NASHVILLE, Tenn. (WTVF) — Nashville has been welcoming hundreds of refugees who fled from Afghanistan in recent months.
Our new neighbors had to pick up and leave everything behind when they fled. Many of them left behind their spouses, parents, and children in Afghanistan.
By the end of the January, Catholic Charities Diocese of Nashville will have resettled 300 refugees. It's one of two organizations in Middle Tennessee resettling Afghan refugees.
Catholic Charities President Judy Orr says there's a four-part process to getting them resettled.
It starts with getting them into a safe home. getting them acclimated to the new city, addressing some of their trauma through counseling, and helping them get employed.
Orr said getting past the third step is difficult.
"It was a very traumatic, very chaotic, and obviously upsetting experience. It's not like you could pack up your belongings and go. Many of these people, like almost literally ran for their lives with whatever it is they had,” Orr explained.
The labor shortage and the ongoing pandemic have made this process more difficult for Catholic Charities. Currently, the group is working with a resettlement staff of about 30 people. Orr said in a perfect world, they would have 45 people on staff.
Catholic Charities currently has 10 to 12 open positions and they’re struggling to hire. Orr is eager to fill all the positions, but it’s hard finding a strong candidate.
“This is a kind of work that is really 24/7. This is very intense, challenging work, and it requires specialized skills. Most of our resettlement staff speaks the language of the Afghan people coming here or they have a familiarity with it. In other words, they're culturally sensitive. They understand the religion, the food, the culture, the family culture, and everything,” Orr said.

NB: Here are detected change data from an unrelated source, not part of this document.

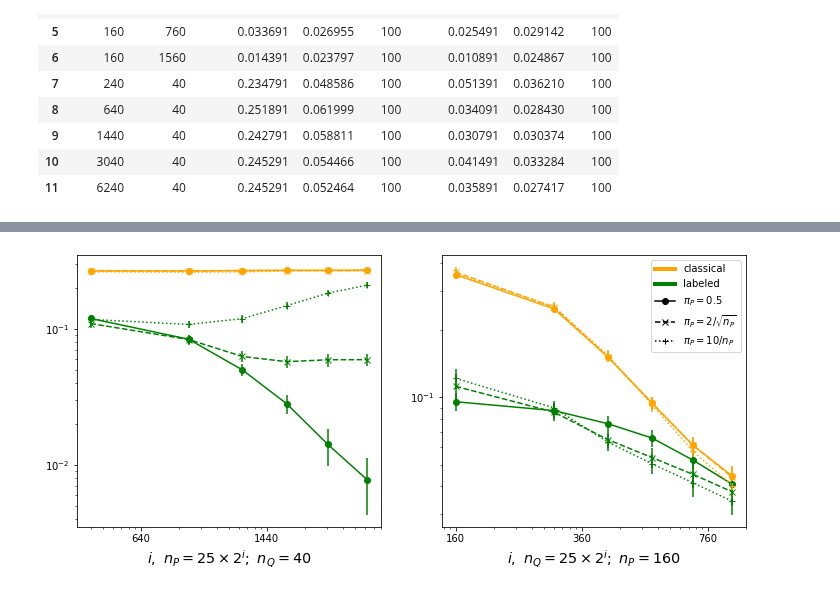
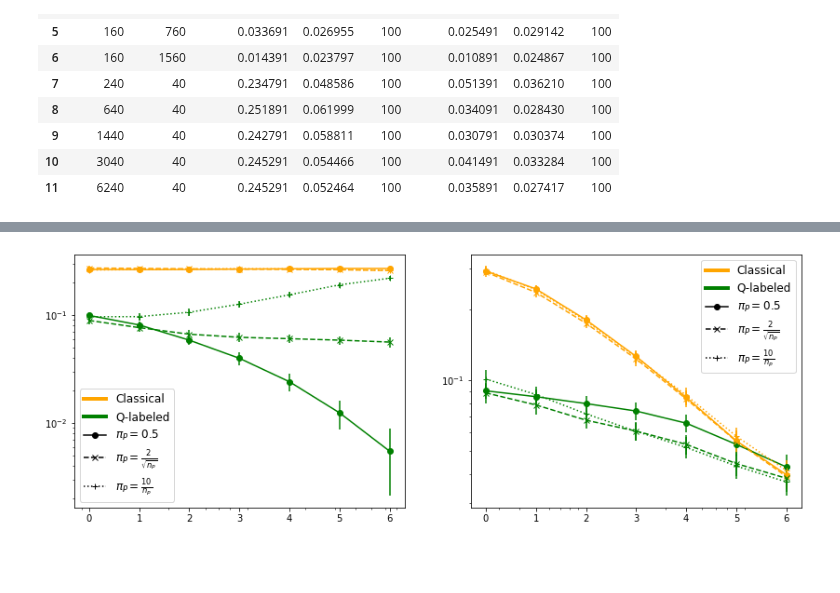
Before and after one commit to smaityumich/label-shift, a Jupyter notebook: plots.ipynb, the cells around one changed output, grey strips where cells are left out. Drawn from its saved outputs; the diff is of its cells as text; code cells hidden in the pictures; blank space fills up the shorter version.

```diff
--- a/plots.ipynb
+++ b/plots.ipynb
@@ -337,9 +337,9 @@ with open('res.txt', 'w') as f:
         f.writelines(str(d)+"\n")
 # %%
 import plot
-result = plot.save_panda('res', const = 0.039)
+result = plot.save_panda('res2', const = 0.039)
 
-result1, result2, result3 = result.loc[result['setup'] == 'const'], result.loc[result['setup'] == 'dec_sqrt'], result.loc[result['setup'] == 'dec_linear']
+result1, result2, result3 = result.loc[result['setup'] == 'const'], result.loc[result['setup'] == 'dec-sqrt'], result.loc[result['setup'] == 'dec-linear']
 res1, res2, res3 = result1.loc[result1['n_target'] == 40], result2.loc[result2['n_target'] == 40], result3.loc[result3['n_target'] == 40]
 labelP = [res1, res2, res3]
 print(res1)
@@ -369,7 +367,8 @@ result = plot.save_panda('res', const = 0.033, labeled= False)
 # %%
-result1, result2, result3 = result.loc[result['setup'] == 'const'], result.loc[result['setup'] == 'dec_sqrt'], result.loc[result['setup'] == 'dec_linear']
+result = plot.save_panda('res2', const = 0.033, labeled= False)
+result1, result2, result3 = result.loc[result['setup'] == 'const'], result.loc[result['setup'] == 'dec-sqrt'], result.loc[result['setup'] == 'dec-linear']
 res1, res2, res3 = result1.loc[result1['n_target'] == 100], result2.loc[result2['n_target'] == 100], result3.loc[result3['n_target'] == 100]
 unlabelP = [res1, res2, res3]
-print(res1)
+
 res1, res2, res3 = result1.loc[result1['n_source'] == 1000], result2.loc[result2['n_source'] == 1000], result3.loc[result3['n_source'] == 1000]
 unlabelQ = [res1, res2, res3]
@@ -400,40 +402,53 @@ results = [res1, res2, res3]
 lty = ['-', '--', ':']
 markers = ['o', 'x', '+']
 ns = ['n_source', 'n_target']
-n_latex = [[r'$i, \ n_P = 25 \times 2^i; \ n_Q = 40$', r'$i, \ n_Q =  25 \times 2^i; \ n_P = 160$'],\
-    [r'$i, \ n_P = 20 \times 2^i, \ n_Q = 100$', r'$i, \ n_Q = 10 \times 2^i, \ n_P = 1000$']]
+n_latex = [[r'$k, \ n_P = 25 \times 2^k; \ n_Q = 40$', r'$k, \ n_Q =  25 \times 2^k; \ n_P = 160$'],\
+    [r'$k, \ n_P = 20 \times 2^k; \ n_Q = 100$', r'$k, \ n_Q = 10 \times 2^k; \ n_P = 1000$']]
 text_latex = [['$n_Q = 40$', '$n_P = 160$'], ['$n_Q = 100$', '$n_P = 1000$']]
-xticks = [[list(range(7)), list(range(7))], [range(9), range(7)]]
+xticks = [[list(range(7)), list(range(7))], [list(range(9)), list(range(7))]]
 # %%
 estimator = [['classical', 'labeled'], ['lipton', 'oracle']]
+est_names = [['Classical', 'Q-labeled'], ['Lipton', 'Oracle']]
 cols = [['orange', 'green'], ['orange', 'green']]
+fname = ['labeled.pdf', 'unlabeled.pdf']
 
 custom_line = [Line2D([0], [0], color = 'orange', lw = 4), Line2D([0], [0], color = 'green', lw = 4)]
 l1, l2 = custom_line
 custom_subline = [Line2D([0], [0], color = 'black', linestyle='-', marker = 'o'),\
  Line2D([0], [0], color = 'black', linestyle='--', marker = 'x'), \
  Line2D([0], [0], color = 'black', linestyle=':', marker = '+')]
-fig, ax = plt.subplots(1, 2, figsize = (12, 5))
+fig, ax = plt.subplots(1, 2, figsize = (14, 5))
+i = 0
+
 for lP, lQ, uP, uQ, lt, mk in zip(labelP, labelQ, unlabelP, unlabelQ, lty, markers):
     resss = [[lP, lQ], [uP, uQ]]
+    ress = resss[i]
     #plt.plot(res['n_source'], gaussian_filter1d(res['classical-excess']['mean'], sigma = 1.5), 'r'+lt)
-    i, ress = 0, resss[0]
+
     for j, (res, n) in enumerate(zip(ress, ns)):
         for est, c in zip(estimator[i], cols[i]):
             ax[j].errorbar(res[n], gaussian_filter1d(res[est + '-excess']['mean']\
                     , sigma = 0.9),2 * gaussian_filter1d(res[est\
                          + '-excess']['std']/np.sqrt(res[est + '-excess']['count']),\
                       sigma = 0.5), color = c, ecolor=c, linestyle = lt, marker = mk)
             ax[j].set_yscale('log')
             ax[j].set_xscale('log')
-            ax[j].set_xlabel(n_latex[i][j], fontsize = 'x-large')
-            ax[j].set_xticklabels(res[n])
+            #ax[j].set_xlabel(n_latex[i][j], fontsize = 'x-large')
+            #ax[j].set_xticklabels(xticks[i][j])
+            #plot.multicolor_ylabel(ax[j], [n_latex[i][j], text_latex[i][j]], ['k', 'r'])
+        plt.sca(ax[j])
+        plt.xticks(res[n], xticks[i][j])
 
 
-    lines = custom_line + custom_subline#[l1] + [l2] + [(l1, s) for s in custom_subline] + [l2] + [(l2, s) for s in custom_subline]
+    lines = custom_line + custom_subline
     subclass = [r'$\pi_P = 0.5$', r'$\pi_P = \frac {2}{\sqrt{n_P}}$', r'$\pi_P = \frac{10}{n_P}$']
-    strs = estimator[i] + subclass#['classical'] + subclass + ['labeled'] + subclass
+    strs = est_names[i] + subclass
 
-    ax[1].legend(lines, strs)
+
+
+    ax[0].legend(lines, strs, fontsize = 'large', loc = 3)
+    ax[1].legend(lines, strs, fontsize = 'large', loc = 1)
+
+plt.savefig(fname[i])
 # %% [output]
-[figure, old version]
+[figure, new version]
```
Also changed, not shown: parts of 6 cells of this notebook, 9 other files.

You can help our new neighbors get settled in by helping buy furniture or by donating money.